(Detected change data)
....
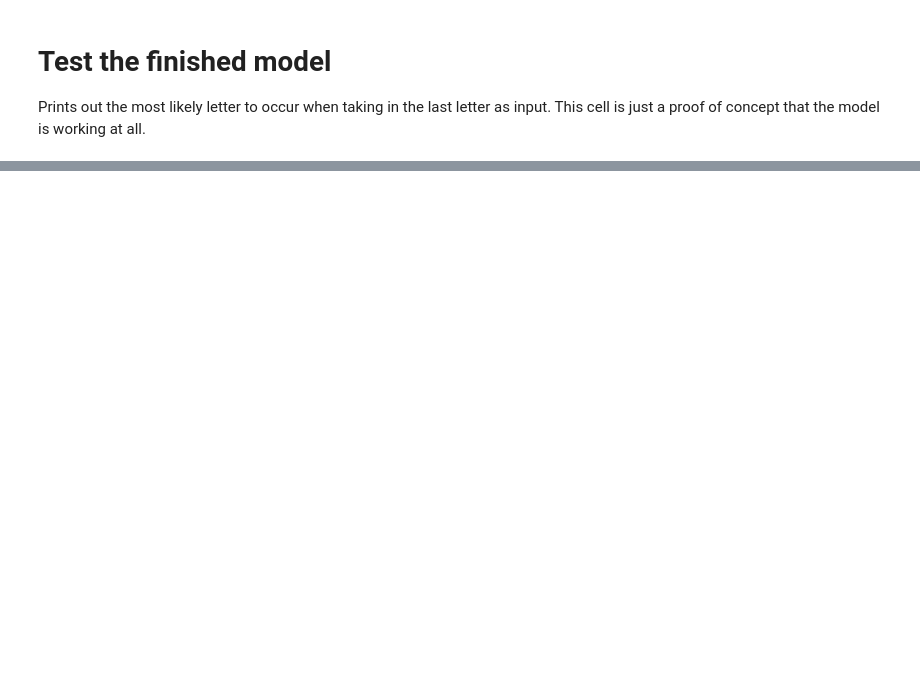
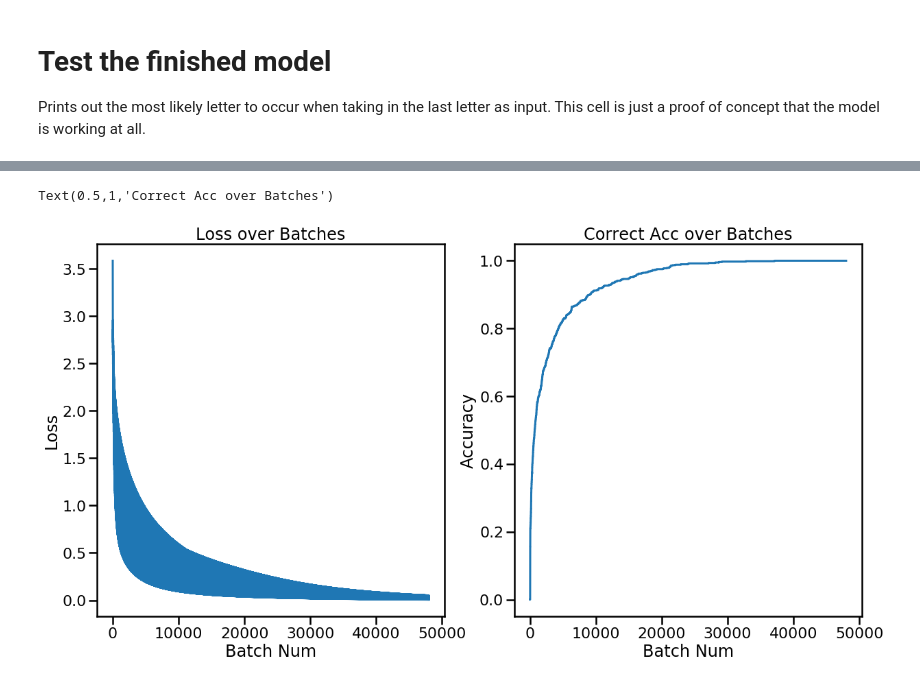
Before and after one commit to compmem/SITH_Layer, a Jupyter notebook: Simple_Network_example.ipynb, the cells around one changed output, grey strips where cells are left out. Drawn from its saved outputs; the diff is of its cells as text; code cells hidden in the pictures; blank space fills up the shorter version.

```diff
--- a/Simple_Network_example.ipynb
+++ b/Simple_Network_example.ipynb
@@ -285,0 +312,22 @@ ID<SPA>YOU<SPA>EVER<SPA>HEARET<SPA><SPA><SPA>TRAGEDY<SPA>OF<SPA>DARTH<SPA>PLAGUE
+# %%
+class SITHLetterModel(torch.nn.Module):
+    def __init__(self, sith_params, num_tokens, torch_type="double", sith_cuda=True):
+        super(SITHLetterModel, self).__init__()
+        self.sith = SITH(**sith_params)
+        if sith_cuda:
+            self.sith.cuda()
+        num_taustars = self.sith._tau_star[sith_params['k']:-sith_params['k']:sith_params['T_every']].shape[0]
+        if torch_type == "double":
+            self.linear = torch.nn.Linear(num_tokens*num_taustars, num_tokens).double()
+        elif torch_type == "float":
+            self.linear = torch.nn.Linear(num_tokens*num_taustars, num_tokens).float()
+    def reset(self):
+        self.sith.reset()
+
+
+    def forward(self, inputs):
+        batch_size = inputs.shape[0]
+        x = F.relu(self.sith(inputs)).view(batch_size, -1)
+        x = self.linear(x)
+        log_probs = F.log_softmax(x, dim=-1)
+        return log_probs
@@ -285,0 +336,5 @@ ID<SPA>YOU<SPA>EVER<SPA>HEARET<SPA><SPA><SPA>TRAGEDY<SPA>OF<SPA>DARTH<SPA>PLAGUE
+# %%
+model = SITHLetterModel(sith_params, len(list(let_to_id.keys()))).cuda()
+optimizer = torch.optim.Adam(model.parameters(), lr=.001)
+loss_func = torch.nn.NLLLoss()
+input_scaling = 10
@@ -285,0 +394,21 @@ ID<SPA>YOU<SPA>EVER<SPA>HEARET<SPA><SPA><SPA>TRAGEDY<SPA>OF<SPA>DARTH<SPA>PLAGUE
+# %%
+loss_track = pd.DataFrame(loss_track)
+# %%
+fig = figure(figsize=(20, 10))
+
+ax = fig.add_subplot(1,2,1)
+ax.plot(loss_track['val'])
+ax.set_xlabel("Batch Num")
+ax.set_ylabel("Loss")
+ax.set_title("Loss over Batches")
+ax = fig.add_subplot(1,2,2)
+ax.plot(loss_track['last_correct'])
+ax.set_xlabel("Batch Num")
+ax.set_ylabel("Accuracy")
+ax.set_title("Correct Acc over Batches")
+# Please note that the line that is in the left graph highly fluctuates
+# based on the batch within an epoch, so it looks like a filled in area but
+# is actually just a highly fluctuating line.
+# %% [output]
+Text(0.5,1,'Correct Acc over Batches')
+[figure, added]
```
Also changed, not shown: parts of 21 cells of this notebook.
....
Assigned task
Repeat the data above exactly, but not the pictures.

Expected answer
Before and after one commit to compmem/SITH_Layer, a Jupyter notebook: Simple_Network_example.ipynb, the cells around one changed output, grey strips where cells are left out. Drawn from its saved outputs; the diff is of its cells as text; code cells hidden in the pictures; blank space fills up the shorter version.

```diff
--- a/Simple_Network_example.ipynb
+++ b/Simple_Network_example.ipynb
@@ -285,0 +312,22 @@ ID<SPA>YOU<SPA>EVER<SPA>HEARET<SPA><SPA><SPA>TRAGEDY<SPA>OF<SPA>DARTH<SPA>PLAGUE
+# %%
+class SITHLetterModel(torch.nn.Module):
+    def __init__(self, sith_params, num_tokens, torch_type="double", sith_cuda=True):
+        super(SITHLetterModel, self).__init__()
+        self.sith = SITH(**sith_params)
+        if sith_cuda:
+            self.sith.cuda()
+        num_taustars = self.sith._tau_star[sith_params['k']:-sith_params['k']:sith_params['T_every']].shape[0]
+        if torch_type == "double":
+            self.linear = torch.nn.Linear(num_tokens*num_taustars, num_tokens).double()
+        elif torch_type == "float":
+            self.linear = torch.nn.Linear(num_tokens*num_taustars, num_tokens).float()
+    def reset(self):
+        self.sith.reset()
+
+
+    def forward(self, inputs):
+        batch_size = inputs.shape[0]
+        x = F.relu(self.sith(inputs)).view(batch_size, -1)
+        x = self.linear(x)
+        log_probs = F.log_softmax(x, dim=-1)
+        return log_probs
@@ -285,0 +336,5 @@ ID<SPA>YOU<SPA>EVER<SPA>HEARET<SPA><SPA><SPA>TRAGEDY<SPA>OF<SPA>DARTH<SPA>PLAGUE
+# %%
+model = SITHLetterModel(sith_params, len(list(let_to_id.keys()))).cuda()
+optimizer = torch.optim.Adam(model.parameters(), lr=.001)
+loss_func = torch.nn.NLLLoss()
+input_scaling = 10
@@ -285,0 +394,21 @@ ID<SPA>YOU<SPA>EVER<SPA>HEARET<SPA><SPA><SPA>TRAGEDY<SPA>OF<SPA>DARTH<SPA>PLAGUE
+# %%
+loss_track = pd.DataFrame(loss_track)
+# %%
+fig = figure(figsize=(20, 10))
+
+ax = fig.add_subplot(1,2,1)
+ax.plot(loss_track['val'])
+ax.set_xlabel("Batch Num")
+ax.set_ylabel("Loss")
+ax.set_title("Loss over Batches")
+ax = fig.add_subplot(1,2,2)
+ax.plot(loss_track['last_correct'])
+ax.set_xlabel("Batch Num")
+ax.set_ylabel("Accuracy")
+ax.set_title("Correct Acc over Batches")
+# Please note that the line that is in the left graph highly fluctuates
+# based on the batch within an epoch, so it looks like a filled in area but
+# is actually just a highly fluctuating line.
+# %% [output]
+Text(0.5,1,'Correct Acc over Batches')
+[figure, added]
```
Also changed, not shown: parts of 21 cells of this notebook.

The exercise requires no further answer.